The Victorian state government has announced it will implement strict planning rules to preserve Melbourne’s bushland on the Yarra River.
Creeping overdevelopment will be curbed by controls which prohibit high-rise projects along the river.
To protect precious green space in the form of parks and bushland, a nine-metre height limit and mandatory setbacks will be applied to projects on the river between Burke Rd, Ivanhoe and Warrandyte.
The Napthine government has also allocated $1 billion of restorative works over a four-year period to improve the health of the city’s rivers and Port Phillip Bay.
“This is a way of preserving liveability and what makes Melbourne the best city in Australia, by protecting its waterways from overdevelopment in ways that other cities in Australia have failed to do,” said Planning Minister Matthew Guy.
According to Guy, the Yarra and Maribyrnong rivers will be protected under the “strictest controls in Australia.”
The announcement coincided with a simultaneous launch by the American Society of Landscape Architects (ASLA) of a new online guide showcasing the mental and physical benefits of human contact with the outdoors and the need to protect urban green space.
“We created this guide to expand public awareness about the benefits of green spaces, as well as to urge people to get out and take advantage of the designed and natural landscapes available to them,” said ASLA CEO Nancy Somerville.
The guide focuses on the benefits of both the natural wilderness and community green spaces designed by landscape architects stressing the importance of nature within our communities for offering relief from everyday stress.
The guide includes a plethora of resources reviewed by expert advisors which have been organised into 23 common health issues affecting society. Descriptions of each health issue, including depression, asthma, obesity, chronic stress and autism spectrum disorders, are given along with an explanation of how nature can help and the role of landscape architects in alleviating the problem.
Green spaces and greener neighbourhoods with plenty of walking tracks and bushland access offer more opportunities to exercise in various forms.
Designed green spaces can be therapeutic spaces that provide those with physical or mental issues a place of refuge and healing.
The guide stresses the critical role that landscape architects play in designing safe, peaceful, and restorative community green spaces by integrating nature into the built environment.
Also released this week was a publication by Dr. Thomas Astell-Burt claiming that Australians living in neighbourhoods with more green and open spaces have lower rates of Type 2 diabetes.
The findings are consistent with several other recent studies suggesting the increase of parks and other urban green spaces can help prevent chronic health conditions through active lifestyles.
The study showed that those living in areas with at least 40 per cent green space, the rate of Type 2 diabetes was eight percent. Those living in neighbourhoods that were less than 20 per cent green space had a 9.1 per cent rate of the disease.
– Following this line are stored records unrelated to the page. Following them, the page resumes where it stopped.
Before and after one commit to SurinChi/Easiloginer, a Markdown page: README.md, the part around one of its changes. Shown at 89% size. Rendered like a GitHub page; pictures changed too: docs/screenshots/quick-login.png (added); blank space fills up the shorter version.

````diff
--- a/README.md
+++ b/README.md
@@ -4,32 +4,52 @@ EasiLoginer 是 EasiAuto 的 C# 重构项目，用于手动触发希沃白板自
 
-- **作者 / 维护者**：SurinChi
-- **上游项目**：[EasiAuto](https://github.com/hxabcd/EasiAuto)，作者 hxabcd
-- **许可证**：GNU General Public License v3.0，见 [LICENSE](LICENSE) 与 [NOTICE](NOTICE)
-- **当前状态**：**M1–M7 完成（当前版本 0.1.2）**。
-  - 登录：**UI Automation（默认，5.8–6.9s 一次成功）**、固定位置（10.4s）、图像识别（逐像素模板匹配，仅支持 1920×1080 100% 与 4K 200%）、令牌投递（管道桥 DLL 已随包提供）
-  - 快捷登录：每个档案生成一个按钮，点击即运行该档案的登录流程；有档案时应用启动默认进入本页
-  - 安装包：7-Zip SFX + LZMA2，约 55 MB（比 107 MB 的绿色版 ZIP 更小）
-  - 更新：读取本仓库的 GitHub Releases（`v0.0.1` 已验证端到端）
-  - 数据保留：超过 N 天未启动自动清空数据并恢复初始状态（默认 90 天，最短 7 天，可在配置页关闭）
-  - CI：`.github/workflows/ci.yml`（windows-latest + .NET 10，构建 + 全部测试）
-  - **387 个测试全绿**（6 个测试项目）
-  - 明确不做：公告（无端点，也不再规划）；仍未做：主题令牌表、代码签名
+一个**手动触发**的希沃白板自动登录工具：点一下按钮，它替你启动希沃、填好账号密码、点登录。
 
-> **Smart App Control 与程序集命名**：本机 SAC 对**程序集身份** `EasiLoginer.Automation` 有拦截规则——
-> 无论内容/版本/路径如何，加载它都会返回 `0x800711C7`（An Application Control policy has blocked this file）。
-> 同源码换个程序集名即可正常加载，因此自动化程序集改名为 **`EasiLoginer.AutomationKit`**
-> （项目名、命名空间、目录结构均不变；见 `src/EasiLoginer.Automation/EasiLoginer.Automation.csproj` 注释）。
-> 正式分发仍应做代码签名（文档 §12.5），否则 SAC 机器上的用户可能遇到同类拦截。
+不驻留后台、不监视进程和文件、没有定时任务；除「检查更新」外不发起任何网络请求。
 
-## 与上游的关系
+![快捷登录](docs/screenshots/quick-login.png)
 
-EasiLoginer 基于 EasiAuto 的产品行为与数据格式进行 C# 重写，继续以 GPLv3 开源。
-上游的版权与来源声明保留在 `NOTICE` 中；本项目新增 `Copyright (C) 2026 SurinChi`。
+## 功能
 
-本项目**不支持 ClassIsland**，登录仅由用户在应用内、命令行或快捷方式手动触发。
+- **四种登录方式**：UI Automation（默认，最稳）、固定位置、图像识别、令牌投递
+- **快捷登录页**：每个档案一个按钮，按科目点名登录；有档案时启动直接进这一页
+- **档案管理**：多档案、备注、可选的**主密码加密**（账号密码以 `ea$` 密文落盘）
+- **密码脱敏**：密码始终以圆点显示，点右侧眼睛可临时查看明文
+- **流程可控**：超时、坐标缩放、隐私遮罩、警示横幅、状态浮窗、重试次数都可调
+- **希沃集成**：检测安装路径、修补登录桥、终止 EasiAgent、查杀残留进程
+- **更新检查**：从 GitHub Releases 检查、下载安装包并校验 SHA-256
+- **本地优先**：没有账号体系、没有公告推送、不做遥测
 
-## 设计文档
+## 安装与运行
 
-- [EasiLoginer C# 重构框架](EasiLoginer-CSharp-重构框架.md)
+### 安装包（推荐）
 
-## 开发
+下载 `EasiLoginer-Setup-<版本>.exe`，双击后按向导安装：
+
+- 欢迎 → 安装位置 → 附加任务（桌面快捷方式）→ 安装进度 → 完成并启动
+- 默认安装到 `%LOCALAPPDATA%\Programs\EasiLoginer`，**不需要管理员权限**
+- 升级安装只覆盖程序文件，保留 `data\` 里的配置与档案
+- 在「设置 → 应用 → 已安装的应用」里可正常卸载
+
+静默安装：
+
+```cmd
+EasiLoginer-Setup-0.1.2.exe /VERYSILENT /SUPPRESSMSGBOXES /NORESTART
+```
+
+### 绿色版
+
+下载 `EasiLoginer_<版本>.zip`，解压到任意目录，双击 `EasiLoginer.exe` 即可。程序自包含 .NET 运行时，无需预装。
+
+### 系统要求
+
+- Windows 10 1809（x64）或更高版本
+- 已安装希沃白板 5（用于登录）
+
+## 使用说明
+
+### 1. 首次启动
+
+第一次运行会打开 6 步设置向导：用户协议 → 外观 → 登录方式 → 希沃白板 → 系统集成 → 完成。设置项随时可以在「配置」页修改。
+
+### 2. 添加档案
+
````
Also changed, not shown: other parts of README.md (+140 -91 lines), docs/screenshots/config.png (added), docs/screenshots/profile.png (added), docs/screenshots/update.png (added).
“Promoting access to nature is an important preventative health tool for addressing the Type 2 diabetes epidemic, regardless of a person’s economic circumstances,” said Astell-Burt. “Investments in green space planning policy and practice are therefore, investments in long-term health.”